*** MATERIAL FOR THIS TASK ***

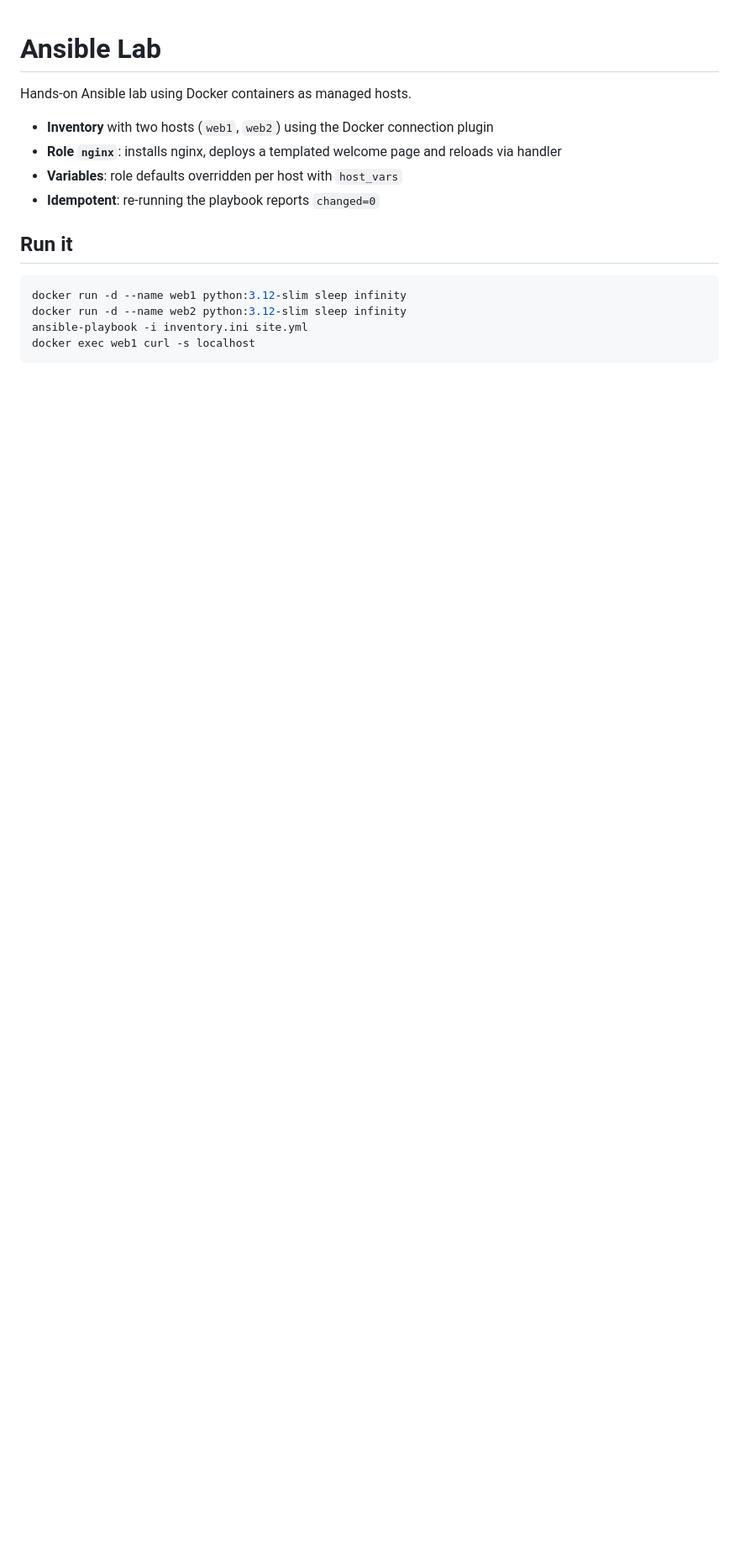
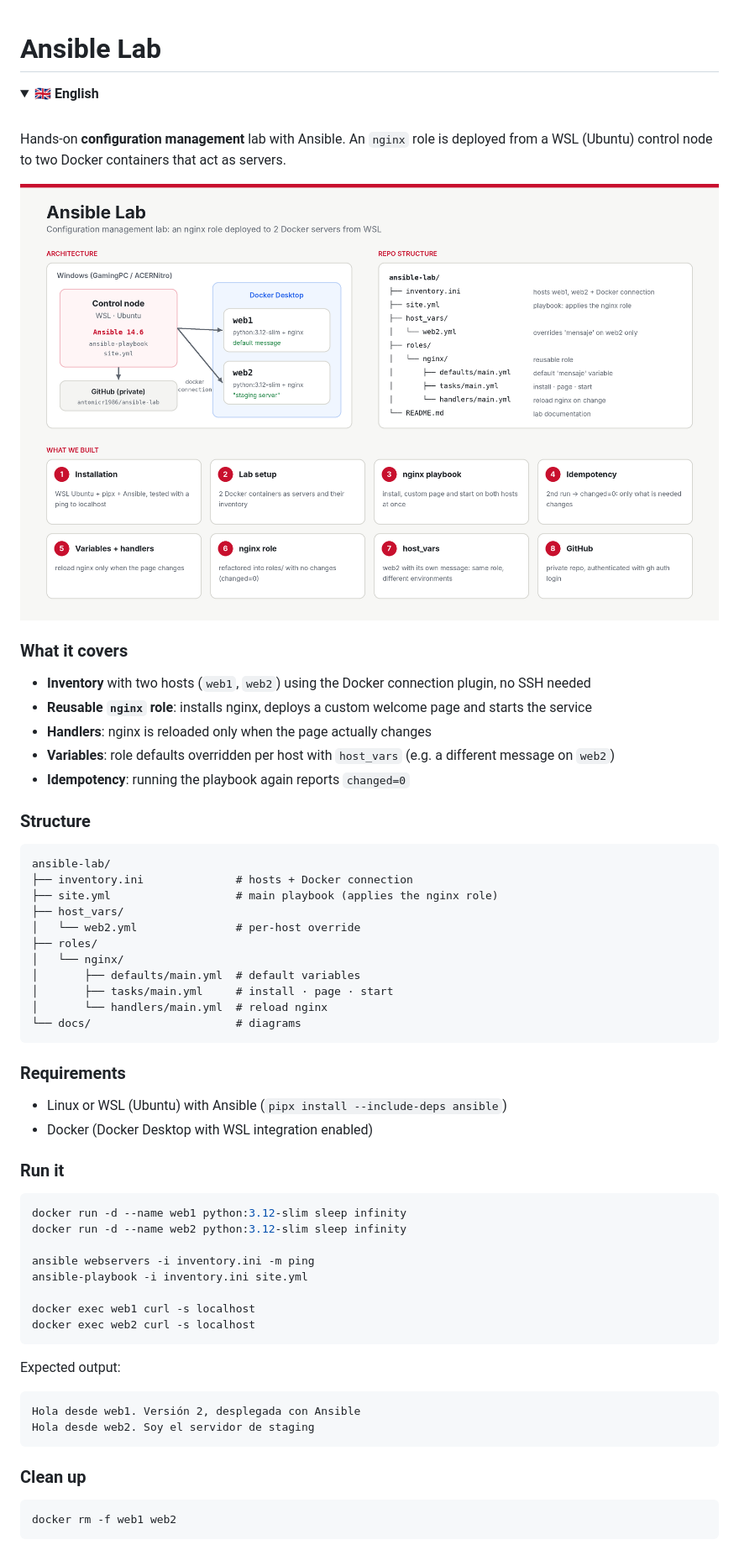
Before and after one commit to antonicr1986/ansible-lab, a Markdown page: README.md, the part around one of its changes. Shown at 84% size. Rendered like a GitHub page; pictures changed too: docs/architecture-en.png (added); blank space fills up the shorter version.

Commit message:
docs: add bilingual README with architecture diagrams

````diff
--- a/README.md
+++ b/README.md
@@ -1,17 +1,66 @@
 # Ansible Lab
 
-Hands-on Ansible lab using Docker containers as managed hosts.
+<details open>
+<summary><strong>🇬🇧 English</strong></summary>
 
-- **Inventory** with two hosts (`web1`, `web2`) using the Docker connection plugin
-- **Role `nginx`**: installs nginx, deploys a templated welcome page and reloads via handler
-- **Variables**: role defaults overridden per host with `host_vars`
-- **Idempotent**: re-running the playbook reports `changed=0`
+<br>
 
-## Run it
+Hands-on **configuration management** lab with Ansible. An `nginx` role is deployed from a WSL (Ubuntu) control node to two Docker containers that act as servers.
+
+![Ansible Lab architecture](docs/architecture-en.png)
+
+### What it covers
+
+- **Inventory** with two hosts (`web1`, `web2`) using the Docker connection plugin, no SSH needed
+- **Reusable `nginx` role**: installs nginx, deploys a custom welcome page and starts the service
+- **Handlers**: nginx is reloaded only when the page actually changes
+- **Variables**: role defaults overridden per host with `host_vars` (e.g. a different message on `web2`)
+- **Idempotency**: running the playbook again reports `changed=0`
+
+### Structure
+
+```
+ansible-lab/
+├── inventory.ini              # hosts + Docker connection
+├── site.yml                   # main playbook (applies the nginx role)
+├── host_vars/
+│   └── web2.yml               # per-host override
+├── roles/
+│   └── nginx/
+│       ├── defaults/main.yml  # default variables
+│       ├── tasks/main.yml     # install · page · start
+│       └── handlers/main.yml  # reload nginx
+└── docs/                      # diagrams
+```
+
+### Requirements
+
+- Linux or WSL (Ubuntu) with Ansible (`pipx install --include-deps ansible`)
+- Docker (Docker Desktop with WSL integration enabled)
+
+### Run it
 
 ```bash
 docker run -d --name web1 python:3.12-slim sleep infinity
 docker run -d --name web2 python:3.12-slim sleep infinity
+
+ansible webservers -i inventory.ini -m ping
 ansible-playbook -i inventory.ini site.yml
+
 docker exec web1 curl -s localhost
+docker exec web2 curl -s localhost
 ```
+
+Expected output:
+
+```
+Hola desde web1. Versión 2, desplegada con Ansible
+Hola desde web2. Soy el servidor de staging
+```
+
+### Clean up
+
+```bash
+docker rm -f web1 web2
+```
+
````
Also changed, not shown: other parts of README.md (+67 -0 lines), docs/architecture-es.png (added).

*** End of MATERIAL FOR THIS TASK ***

(WORK TASK)
Leave out the pictures and retype the rest of the entries exactly.

(FINISHED EXERCISE)
Before and after one commit to antonicr1986/ansible-lab, a Markdown page: README.md, the part around one of its changes. Shown at 84% size. Rendered like a GitHub page; pictures changed too: docs/architecture-en.png (added); blank space fills up the shorter version.

Commit message:
docs: add bilingual README with architecture diagrams

````diff
--- a/README.md
+++ b/README.md
@@ -1,17 +1,66 @@
 # Ansible Lab
 
-Hands-on Ansible lab using Docker containers as managed hosts.
+<details open>
+<summary><strong>🇬🇧 English</strong></summary>
 
-- **Inventory** with two hosts (`web1`, `web2`) using the Docker connection plugin
-- **Role `nginx`**: installs nginx, deploys a templated welcome page and reloads via handler
-- **Variables**: role defaults overridden per host with `host_vars`
-- **Idempotent**: re-running the playbook reports `changed=0`
+<br>
 
-## Run it
+Hands-on **configuration management** lab with Ansible. An `nginx` role is deployed from a WSL (Ubuntu) control node to two Docker containers that act as servers.
+
+![Ansible Lab architecture](docs/architecture-en.png)
+
+### What it covers
+
+- **Inventory** with two hosts (`web1`, `web2`) using the Docker connection plugin, no SSH needed
+- **Reusable `nginx` role**: installs nginx, deploys a custom welcome page and starts the service
+- **Handlers**: nginx is reloaded only when the page actually changes
+- **Variables**: role defaults overridden per host with `host_vars` (e.g. a different message on `web2`)
+- **Idempotency**: running the playbook again reports `changed=0`
+
+### Structure
+
+```
+ansible-lab/
+├── inventory.ini              # hosts + Docker connection
+├── site.yml                   # main playbook (applies the nginx role)
+├── host_vars/
+│   └── web2.yml               # per-host override
+├── roles/
+│   └── nginx/
+│       ├── defaults/main.yml  # default variables
+│       ├── tasks/main.yml     # install · page · start
+│       └── handlers/main.yml  # reload nginx
+└── docs/                      # diagrams
+```
+
+### Requirements
+
+- Linux or WSL (Ubuntu) with Ansible (`pipx install --include-deps ansible`)
+- Docker (Docker Desktop with WSL integration enabled)
+
+### Run it
 
 ```bash
 docker run -d --name web1 python:3.12-slim sleep infinity
 docker run -d --name web2 python:3.12-slim sleep infinity
+
+ansible webservers -i inventory.ini -m ping
 ansible-playbook -i inventory.ini site.yml
+
 docker exec web1 curl -s localhost
+docker exec web2 curl -s localhost
 ```
+
+Expected output:
+
+```
+Hola desde web1. Versión 2, desplegada con Ansible
+Hola desde web2. Soy el servidor de staging
+```
+
+### Clean up
+
+```bash
+docker rm -f web1 web2
+```
+
````
Also changed, not shown: other parts of README.md (+67 -0 lines), docs/architecture-es.png (added).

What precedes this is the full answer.